control     A part of an experiment where there is no change from normal conditions. The control is essential to scientific experiments. It shows that any new effect is likely due only to the part of the test that a researcher has altered. For example, if scientists were testing different types of fertilizer in a garden, they would want one section of it to remain unfertilized, as the control. Its area would show how plants in this garden grow under normal conditions. And that gives scientists something against which they can compare their experimental data.

disorder     (in medicine) A condition where the body does not work appropriately, leading to what might be viewed as an illness. This term can sometimes be used interchangeably with disease.

factor     Something that plays a role in a particular condition or event; a contributor.

gene     (adj. genetic) A segment of DNA that codes, or holds instructions, for a cell’s production of a protein. Offspring inherit genes from their parents. Genes influence how an organism looks and behaves.

inflammation     (adj. inflammatory) The body’s response to cellular injury and obesity; it often involves swelling, redness, heat and pain. It also is an underlying feature responsible for the development and aggravation of many diseases, especially heart disease and diabetes.

mutation     (adj. mutant) Some change that occurs to a gene in an organism’s DNA. Some mutations occur naturally. Others can be triggered by outside factors, such as pollution, radiation, medicines or something in the diet. A gene with this change is referred to as a mutant.

neurobiologist     Scientist who studies cells and functions of the brain and other parts of the nervous system.
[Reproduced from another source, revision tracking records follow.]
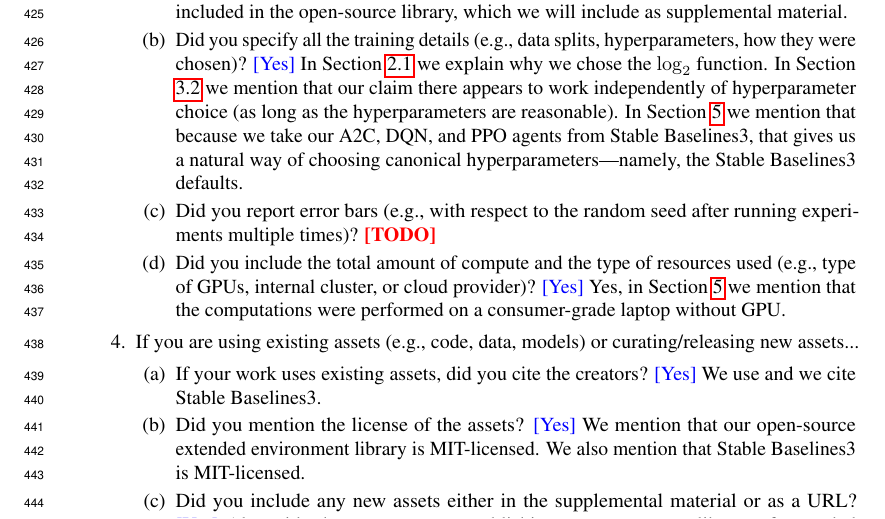
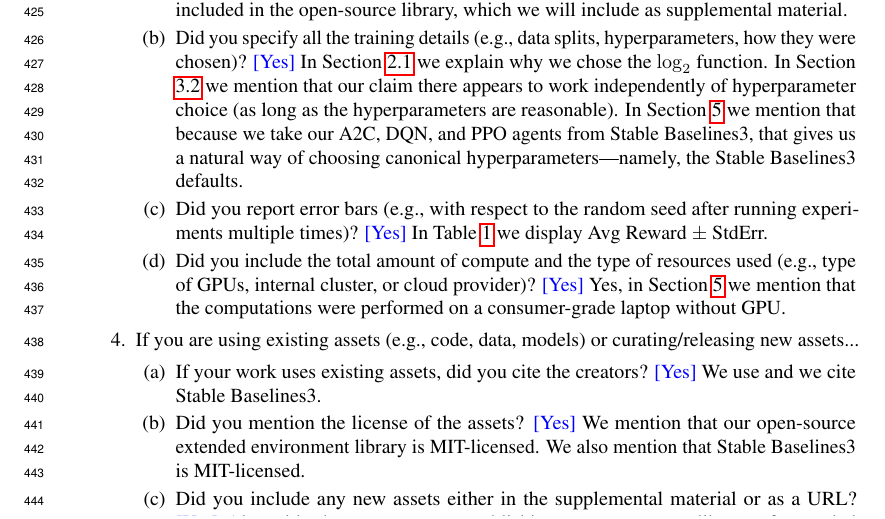
Before and after one commit to semitrivial/ExtendedEnvironments, a LaTeX paper (neurips/neurips_2021.tex): part of page 11 of 13, cut so that both start at the same text. Compiled offline with pdfLaTeX.

Commit message:
Finish the last checklist item

```diff
--- a/neurips/neurips_2021.tex
+++ b/neurips/neurips_2021.tex
@@ -865,7 +865,7 @@ Fill this in.
     PPO agents from Stable Baselines3, that gives us a natural way of choosing canonical
     hyperparameters---namely, the Stable Baselines3 defaults.}
 	\item Did you report error bars (e.g., with respect to the random seed after running experiments multiple times)?
-    \answerTODO{}
+    \answerYes{In Table \ref{measurementtable} we display Avg Reward $\pm$ StdErr.}
 	\item Did you include the total amount of compute and the type of resources used (e.g., type of GPUs, internal cluster, or cloud provider)?
     \answerYes{Yes, in Section \ref{measurementssection} we mention that
     the computations were performed on a consumer-grade laptop without GPU.}
```
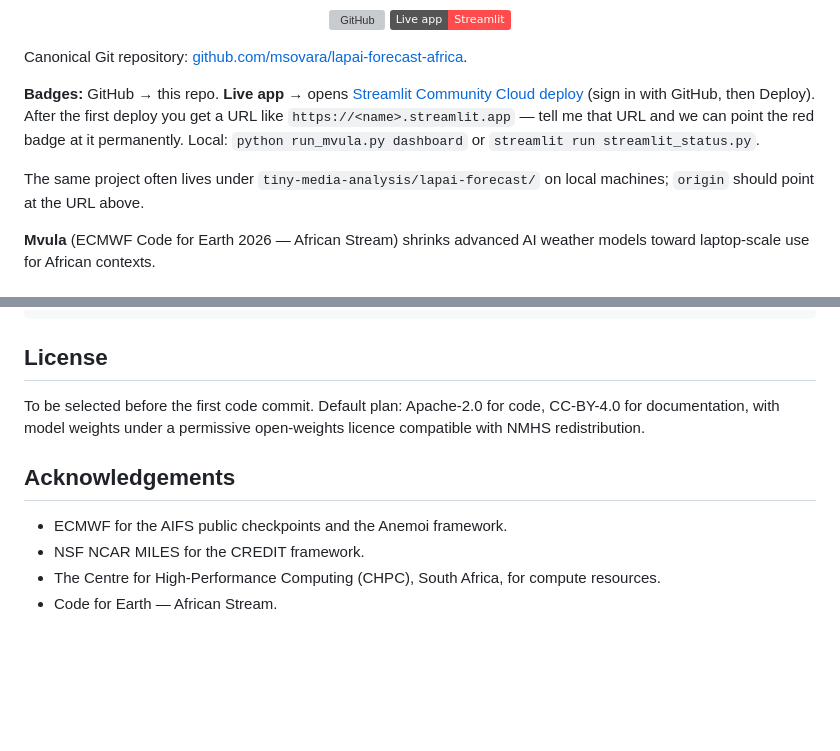
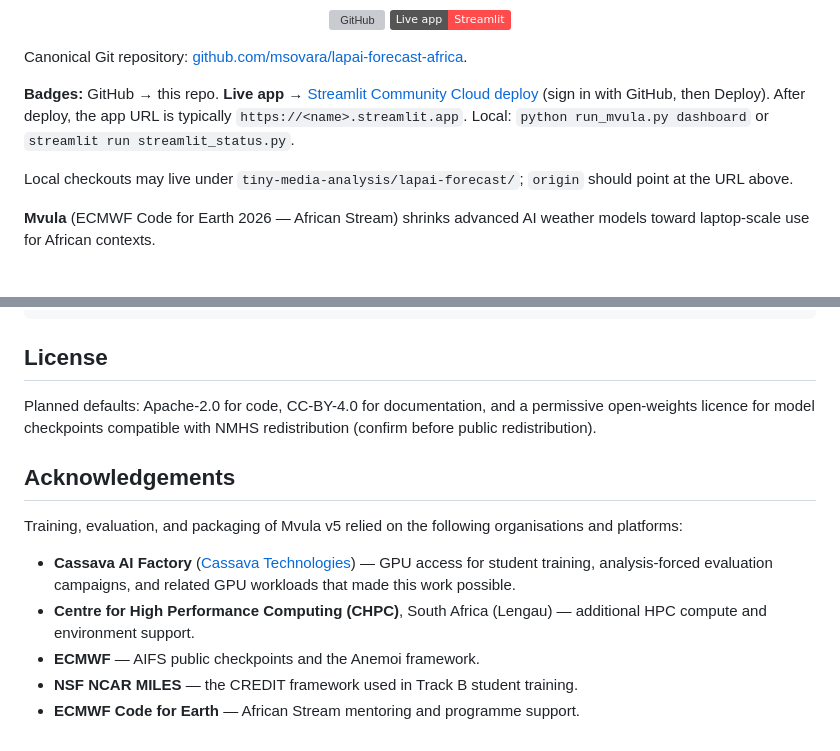
Before and after one commit to msovara/lapai-forecast-africa, a Markdown page: README.md, 2 parts joined by grey strips. GitHub-like rendering; badges without logos; blank space fills up the shorter version; grey boxes are pictures that could not be loaded.

Commit message:
Acknowledge Cassava AI Factory GPUs and tidy README close-out text.
Co-authored-by: Cursor <cursoragent@cursor.com>

```diff
--- a/README.md
+++ b/README.md
@@ -11,9 +11,9 @@
 
 Canonical Git repository: [github.com/msovara/lapai-forecast-africa](https://github.com/msovara/lapai-forecast-africa).
 
-**Badges:** GitHub → this repo. **Live app** → opens [Streamlit Community Cloud deploy](https://share.streamlit.io/deploy?repository=msovara/lapai-forecast-africa&branch=main&mainModule=streamlit_status.py) (sign in with GitHub, then Deploy). After the first deploy you get a URL like `https://<name>.streamlit.app` — tell me that URL and we can point the red badge at it permanently. Local: `python run_mvula.py dashboard` or `streamlit run streamlit_status.py`.
+**Badges:** GitHub → this repo. **Live app** → [Streamlit Community Cloud deploy](https://share.streamlit.io/deploy?repository=msovara/lapai-forecast-africa&branch=main&mainModule=streamlit_status.py) (sign in with GitHub, then Deploy). After deploy, the app URL is typically `https://<name>.streamlit.app`. Local: `python run_mvula.py dashboard` or `streamlit run streamlit_status.py`.
 
-The same project often lives under `tiny-media-analysis/lapai-forecast/` on local machines; `origin` should point at the URL above.
+Local checkouts may live under `tiny-media-analysis/lapai-forecast/`; `origin` should point at the URL above.
 
 **Mvula** (ECMWF Code for Earth 2026 — African Stream) shrinks advanced AI weather models toward laptop-scale use for African contexts.
 
@@ -301,11 +301,14 @@ lapai-forecast/
 
 ## License
 
-To be selected before the first code commit. Default plan: Apache-2.0 for code, CC-BY-4.0 for documentation, with model weights under a permissive open-weights licence compatible with NMHS redistribution.
+Planned defaults: Apache-2.0 for code, CC-BY-4.0 for documentation, and a permissive open-weights licence for model checkpoints compatible with NMHS redistribution (confirm before public redistribution).
 
 ## Acknowledgements
 
-- ECMWF for the AIFS public checkpoints and the Anemoi framework.
-- NSF NCAR MILES for the CREDIT framework.
-- The Centre for High-Performance Computing (CHPC), South Africa, for compute resources.
-- Code for Earth — African Stream.
+Training, evaluation, and packaging of Mvula v5 relied on the following organisations and platforms:
+
+- **Cassava AI Factory** ([Cassava Technologies](https://www.cassava.ai/)) — GPU access for student training, analysis-forced evaluation campaigns, and related GPU workloads that made this work possible.
+- **Centre for High Performance Computing (CHPC)**, South Africa (Lengau) — additional HPC compute and environment support.
+- **ECMWF** — AIFS public checkpoints and the Anemoi framework.
+- **NSF NCAR MILES** — the CREDIT framework used in Track B student training.
+- **ECMWF Code for Earth** — African Stream mentoring and programme support.
```
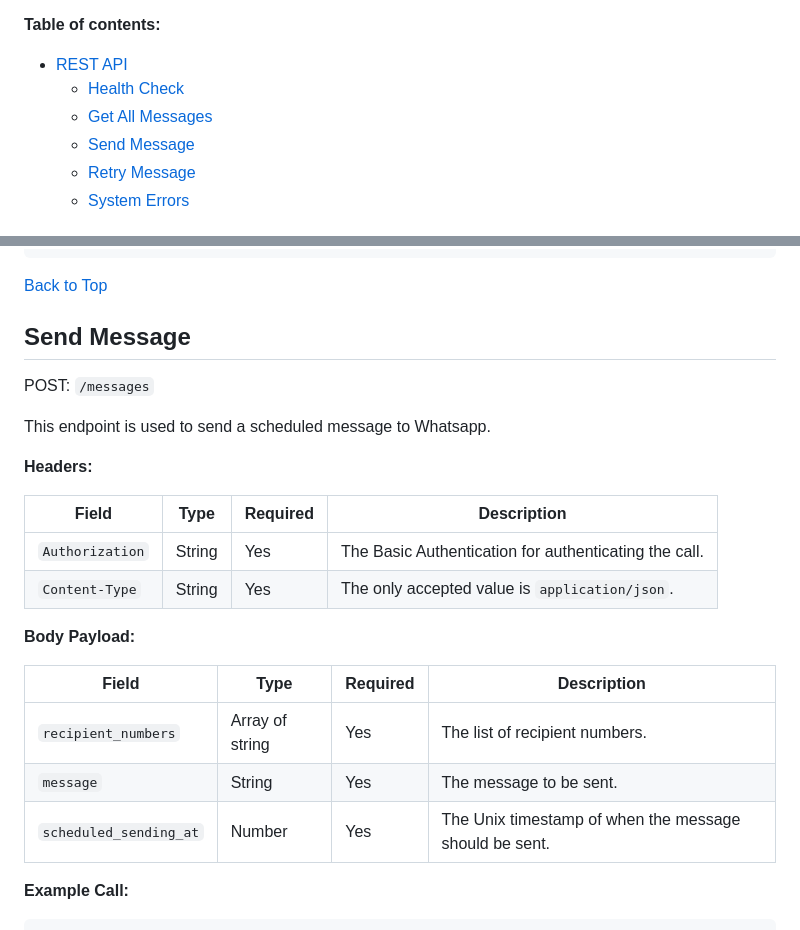
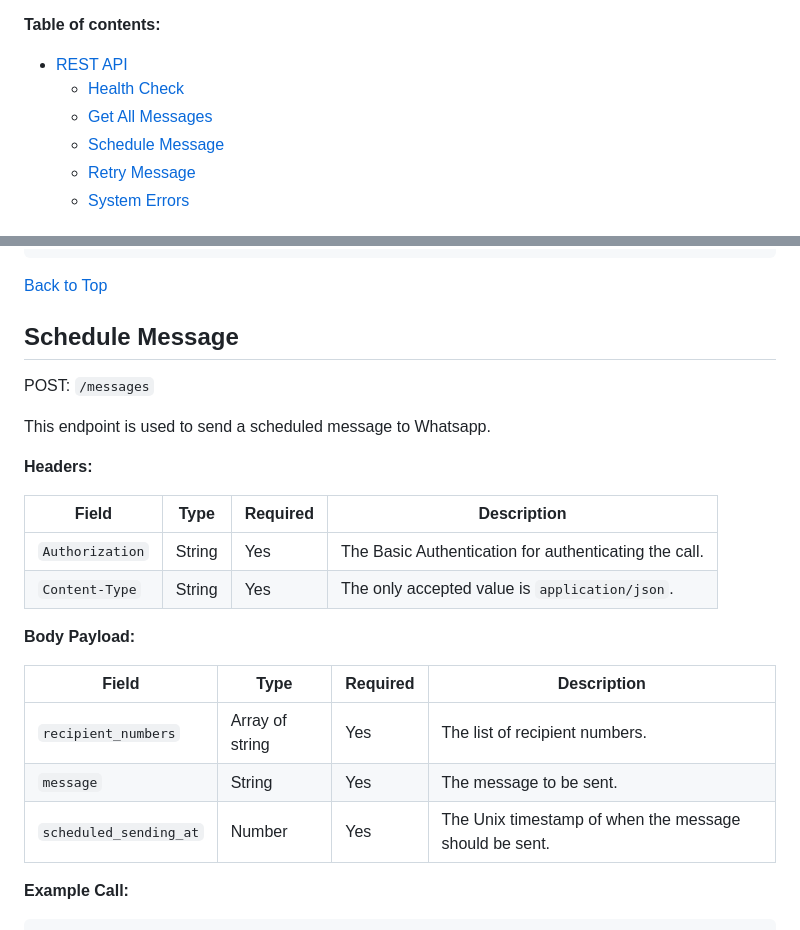
Before and after one commit to ghazlabs/idn-remote-scheduler, a Markdown page: docs/rest_api.md, 2 parts joined by grey strips. GitHub-like rendering.

Commit message:
docs: update endpoint name from 'Send Message' to 'Schedule Message' in REST API documentation
Signed-off-by: Ilham Syahid S <ilhamsyahids@gmail.com>

```diff
--- a/docs/rest_api.md
+++ b/docs/rest_api.md
@@ -8,7 +8,7 @@ For authenticating the call, client is expected to submit basic authentication u
 - [REST API](#rest-api)
   - [Health Check](#health-check)
   - [Get All Messages](#get-all-messages)
-  - [Send Message](#send-message)
+  - [Schedule Message](#schedule-message)
   - [Retry Message](#retry-message)
   - [System Errors](#system-errors)
 
@@ -132,7 +132,7 @@ Content-Type: application/json
 
 [Back to Top](#rest-api)
 
-## Send Message
+## Schedule Message
 
 POST: `/messages`
 
@@ -147,11 +147,11 @@ This endpoint is used to send a scheduled message to Whatsapp.
 
 **Body Payload:**
 
-| Field               | Type            | Required | Description                                            |
-| ------------------- | --------------- | -------- | ------------------------------------------------------ |
-| `recipient_numbers` | Array of string | Yes      | The list of recipient numbers.                         |
-| `message`           | String          | Yes      | The message to be sent.                                |
-| `scheduled_sending_at`        | Number          | Yes      | The Unix timestamp of when the message should be sent. |
+| Field                  | Type            | Required | Description                                            |
+| ---------------------- | --------------- | -------- | ------------------------------------------------------ |
+| `recipient_numbers`    | Array of string | Yes      | The list of recipient numbers.                         |
+| `message`              | String          | Yes      | The message to be sent.                                |
+| `scheduled_sending_at` | Number          | Yes      | The Unix timestamp of when the message should be sent. |
 
 **Example Call:**
 
```
Also changed, not shown: other parts of docs/rest_api.md (+2 -2 lines).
neurology     A research field that studies the anatomy and function of the brain and nerves. People who work in this field are known as neurologists (if they are medical doctors) or neuroscientists if they are researchers with a PhD.

neuroscientist     Someone who studies the structure or function of the brain and other parts of the nervous system.

online     (n.) On the internet. (adj.) A term for what can be found or accessed on the internet.

plaque     An accumulation of materials in the body from the fluids that move through an area or bathe it. They can be minerals, proteins or other substances that collect as deposits.

platelets     The smallest of blood cells, their role is to hunt for signs that a blood vessel has been damaged. Then the platelets congregate at the site of damage and transform themselves, growing long tentacles. There, they link together, creating a clot to plug any hole. This should help stem the potential loss of blood.

protein     A compound made from one or more long chains of amino acids. Proteins are an essential part of all living organisms. They form the basis of living cells, muscle and tissues; they also do the work inside of cells. Among the better-known, stand-alone proteins are the hemoglobin (in blood) and the antibodies (also in blood) that attempt to fight infections. Medicines frequently work by latching onto proteins.

psychiatry     A field of medicine where doctors study and treat diseases of the human mind. Treatments may consist of talking therapies, prescription drugs or both. People who work in this field are known as psychiatrists.

symptom     A physical or mental indicator generally regarded to be characteristic of a disease. Sometimes a single symptom — especially a general one, such as fever or pain — can be a sign of any of many different types of injury or disease.

transfusion     (v. transfuse) The transfer of donated blood or blood products into the circulatory system of a person or animal.

transmit     (n. transmission) To send or pass along.

Citation

X-L Bu et al. Blood-derived amyloid-β protein induces Alzheimer’s disease pathologies. Molecular Psychiatry. Published online October 31, 2017. doi: 10.1038/mp.2017.204.